Plans to tackle the threat of serious and organised crime have been announced by the Home Secretary Theresa May as she unveiled the government’s new Serious and Organised Crime Strategy. The NCA (National Crime Agency) is to provide a national lead against organised crime, including cyber crime. In a written statement, Mrs MAy said that serious and organised crime requires a response across the whole of government (national and local), the police and our law enforcement, security and intelligence agencies, and close collaboration with the private sector and with many other countries.
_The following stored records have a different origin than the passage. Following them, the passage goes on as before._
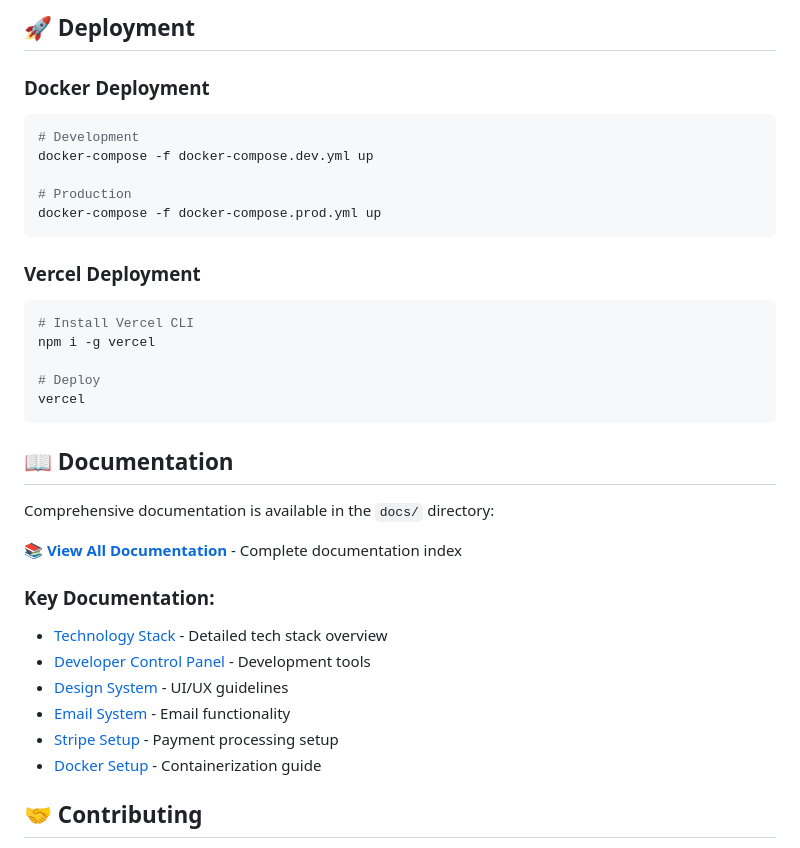
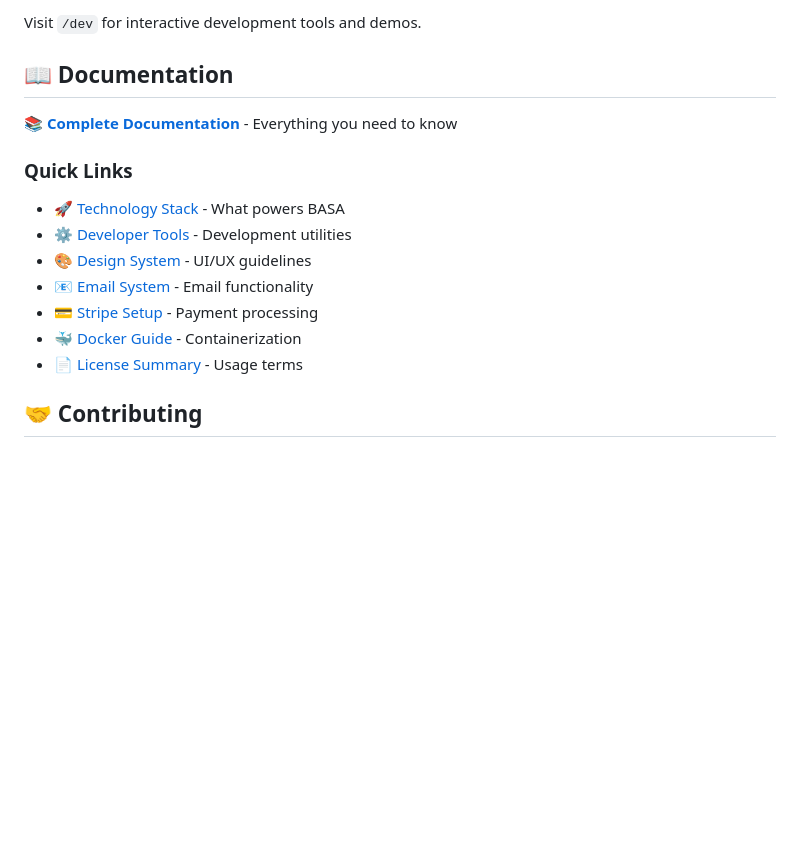
Before and after one commit to MannyJMusic/basa-app, a Markdown page: README.md, the part around one of its changes. Drawn GitHub-style; blank space fills up the shorter version.

````diff
--- a/README.md
+++ b/README.md
@@ -237,36 +100,17 @@ pnpm email:preview
-## 🚀 Deployment
-
-### Docker Deployment
-```bash
-# Development
-docker-compose -f docker-compose.dev.yml up
-
-# Production
-docker-compose -f docker-compose.prod.yml up
-```
-
-### Vercel Deployment
-```bash
-# Install Vercel CLI
-npm i -g vercel
-
-# Deploy
-vercel
-```
+Visit `/dev` for interactive development tools and demos.
 
 ## 📖 Documentation
 
-Comprehensive documentation is available in the `docs/` directory:
+**[📚 Complete Documentation](./docs/README.md)** - Everything you need to know
 
-**[📚 View All Documentation](./docs/README.md)** - Complete documentation index
-
-### Key Documentation:
-- [Technology Stack](./docs/TECH_STACK.md) - Detailed tech stack overview
-- [Developer Control Panel](./docs/DEVELOPER_CONTROL_PANEL.md) - Development tools
-- [Design System](./docs/BASA_DESIGN_SYSTEM.md) - UI/UX guidelines
-- [Email System](./docs/BASA_EMAIL_SYSTEM.md) - Email functionality
-- [Stripe Setup](./docs/STRIPE_SETUP.md) - Payment processing setup
-- [Docker Setup](./docs/DOCKER.md) - Containerization guide
+### Quick Links
+- [🚀 Technology Stack](./docs/TECH_STACK.md) - What powers BASA
+- [⚙️ Developer Tools](./docs/DEVELOPER_CONTROL_PANEL.md) - Development utilities
+- [🎨 Design System](./docs/BASA_DESIGN_SYSTEM.md) - UI/UX guidelines
+- [📧 Email System](./docs/BASA_EMAIL_SYSTEM.md) - Email functionality
+- [💳 Stripe Setup](./docs/STRIPE_SETUP.md) - Payment processing
+- [🐳 Docker Guide](./docs/DOCKER.md) - Containerization
+- [📄 License Summary](./LICENSE_SUMMARY.md) - Usage terms
 
 ## 🤝 Contributing
 
````
Also changed, not shown: other parts of README.md (+4 -141 lines), docs/README.md (+6 -4 lines).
Theresa May said: “Organised crime is a threat to our national security so it needs a national response to turn the full force of the state against those behind the most serious crimes. For too long, too many organised criminals have been able to remain one step ahead. This new strategy will deliver the relentless disruption of organised criminals at every opportunity.
“The new National Crime Agency will lead the fight by strengthening the UK’s borders, tackling organised crime at home and building stronger relationships with forces at home and overseas.”
And Director General of the NCA, Keith Bristow, said: “In support of the government’s new strategy the National Crime Agency will provide leadership and national coordination to continuously disrupt organised criminals and their groups, both in the UK and abroad through effective collaboration with police forces and other law enforcement agencies. We will focus better use of intelligence to detect individuals committing and enabling serious and organised crime, disrupt their activities and bring them to justice.”
The Home Office quoted police estimates that there are over 5,500 organised crime groups operating in the UK involving around 37,000 individuals and costing the UK more than £24 billion each year. New measures include besides the National Crime Agency:
Extra funding for more by regional police organised crime units
More use of intervention programmes such as for gangs and troubled families to prevent people being drawn into organised crime
More aggressive use of Serious Crime Prevention Orders and Travel Restriction Orders as deterrent against repeated organised crime offenders
Lifetime offender management to manage interventions against persistent offenders before and after conviction with the aim of reducing re-offending
New arrangements for reporting and investigating corruption
New arrangements for public/private sector collaboration on financial crime and cyber crime
And a new cyber emergency response team to deal with the most serious cyber attacks, including cyber crime.